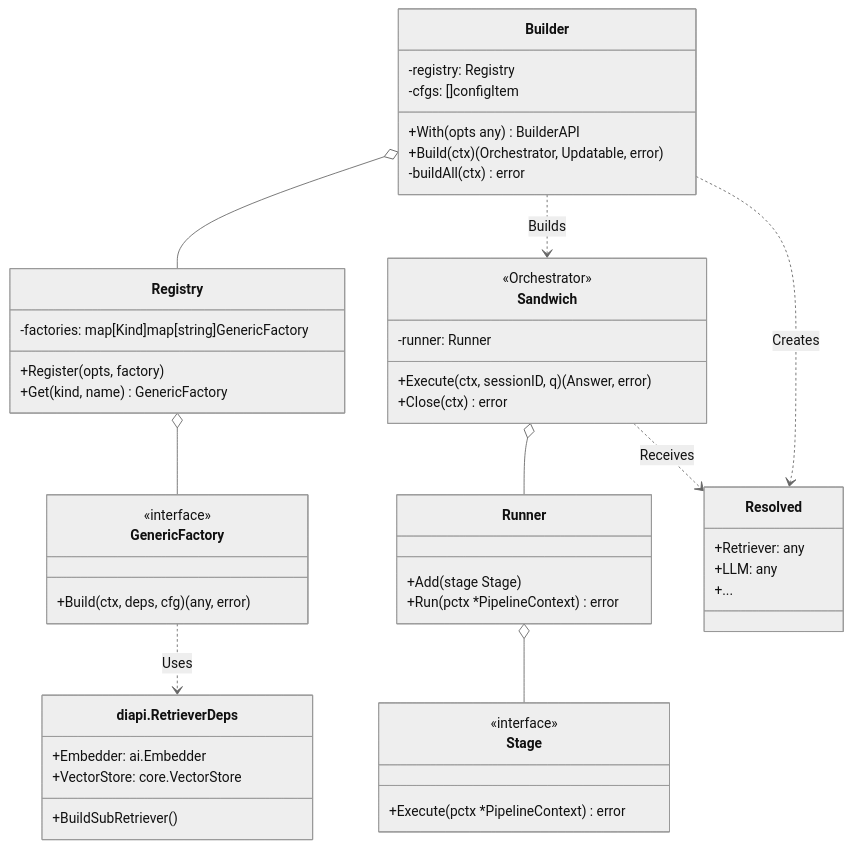
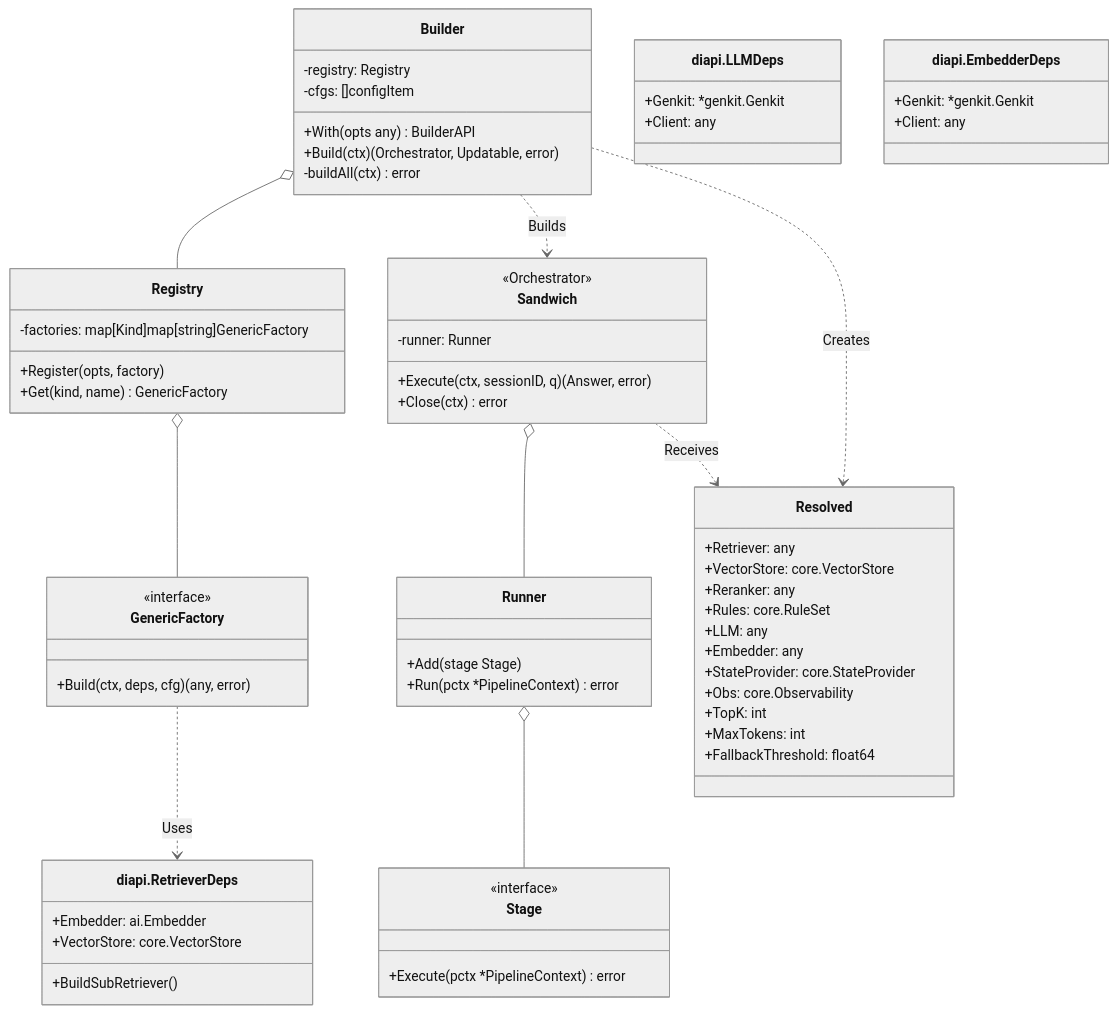
The first of 2 diagrams in docs/LLD.md (duynguyendang/manglekit), drawn with Mermaid (neutral theme) before and after one commit. The commit also changed other lines of this file, not shown here.

````diff
--- a/docs/LLD.md
+++ b/docs/LLD.md
@@ -19,52 +19,68 @@
 ```mermaid
 classDiagram
     class Builder {
         +With(opts any) BuilderAPI
         +Build(ctx) (Orchestrator, Updatable, error)
         -registry: Registry
         -cfgs: []configItem
         -buildAll(ctx) error
     }
     class Registry {
         +Register(opts, factory)
         +Get(kind, name) GenericFactory
         -factories: map[Kind]map[string]GenericFactory
     }
     class GenericFactory {
         <<interface>>
         +Build(ctx, deps, cfg) (any, error)
     }
     class Sandwich {
         <<Orchestrator>>
         +Execute(ctx, sessionID, q) (Answer, error)
         +Close(ctx) error
         -runner: Runner
     }
     class Runner {
         +Add(stage Stage)
         +Run(pctx *PipelineContext) error
     }
     class Stage {
         <<interface>>
         +Execute(pctx *PipelineContext) error
     }
     class Resolved {
         +Retriever: any
+        +VectorStore: core.VectorStore
+        +Reranker: any
+        +Rules: core.RuleSet
         +LLM: any
-        +...
+        +Embedder: any
+        +StateProvider: core.StateProvider
+        +Obs: core.Observability
+        +TopK: int
+        +MaxTokens: int
+        +FallbackThreshold: float64
     }
     class diapi.RetrieverDeps {
         +Embedder: ai.Embedder
         +VectorStore: core.VectorStore
         +BuildSubRetriever()
+    }
+    class diapi.LLMDeps {
+        +Genkit: *genkit.Genkit
+        +Client: any
+    }
+    class diapi.EmbedderDeps {
+        +Genkit: *genkit.Genkit
+        +Client: any
     }
 
     Builder o-- Registry
     Builder ..> Resolved : Creates
     Builder ..> Sandwich : Builds
     Registry o-- GenericFactory
     Sandwich o-- Runner
     Runner o-- Stage
     Sandwich ..> Resolved : Receives
     GenericFactory ..> diapi.RetrieverDeps : Uses
 ```
````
★ ★ ★ ★ ★
> [Task description]
Each record must be returned exactly as it stands, and the images omitted.

> [Final answer]
The first of 2 diagrams in docs/LLD.md (duynguyendang/manglekit), drawn with Mermaid (neutral theme) before and after one commit. The commit also changed other lines of this file, not shown here.

````diff
--- a/docs/LLD.md
+++ b/docs/LLD.md
@@ -19,52 +19,68 @@
 ```mermaid
 classDiagram
     class Builder {
         +With(opts any) BuilderAPI
         +Build(ctx) (Orchestrator, Updatable, error)
         -registry: Registry
         -cfgs: []configItem
         -buildAll(ctx) error
     }
     class Registry {
         +Register(opts, factory)
         +Get(kind, name) GenericFactory
         -factories: map[Kind]map[string]GenericFactory
     }
     class GenericFactory {
         <<interface>>
         +Build(ctx, deps, cfg) (any, error)
     }
     class Sandwich {
         <<Orchestrator>>
         +Execute(ctx, sessionID, q) (Answer, error)
         +Close(ctx) error
         -runner: Runner
     }
     class Runner {
         +Add(stage Stage)
         +Run(pctx *PipelineContext) error
     }
     class Stage {
         <<interface>>
         +Execute(pctx *PipelineContext) error
     }
     class Resolved {
         +Retriever: any
+        +VectorStore: core.VectorStore
+        +Reranker: any
+        +Rules: core.RuleSet
         +LLM: any
-        +...
+        +Embedder: any
+        +StateProvider: core.StateProvider
+        +Obs: core.Observability
+        +TopK: int
+        +MaxTokens: int
+        +FallbackThreshold: float64
     }
     class diapi.RetrieverDeps {
         +Embedder: ai.Embedder
         +VectorStore: core.VectorStore
         +BuildSubRetriever()
+    }
+    class diapi.LLMDeps {
+        +Genkit: *genkit.Genkit
+        +Client: any
+    }
+    class diapi.EmbedderDeps {
+        +Genkit: *genkit.Genkit
+        +Client: any
     }
 
     Builder o-- Registry
     Builder ..> Resolved : Creates
     Builder ..> Sandwich : Builds
     Registry o-- GenericFactory
     Sandwich o-- Runner
     Runner o-- Stage
     Sandwich ..> Resolved : Receives
     GenericFactory ..> diapi.RetrieverDeps : Uses
 ```
````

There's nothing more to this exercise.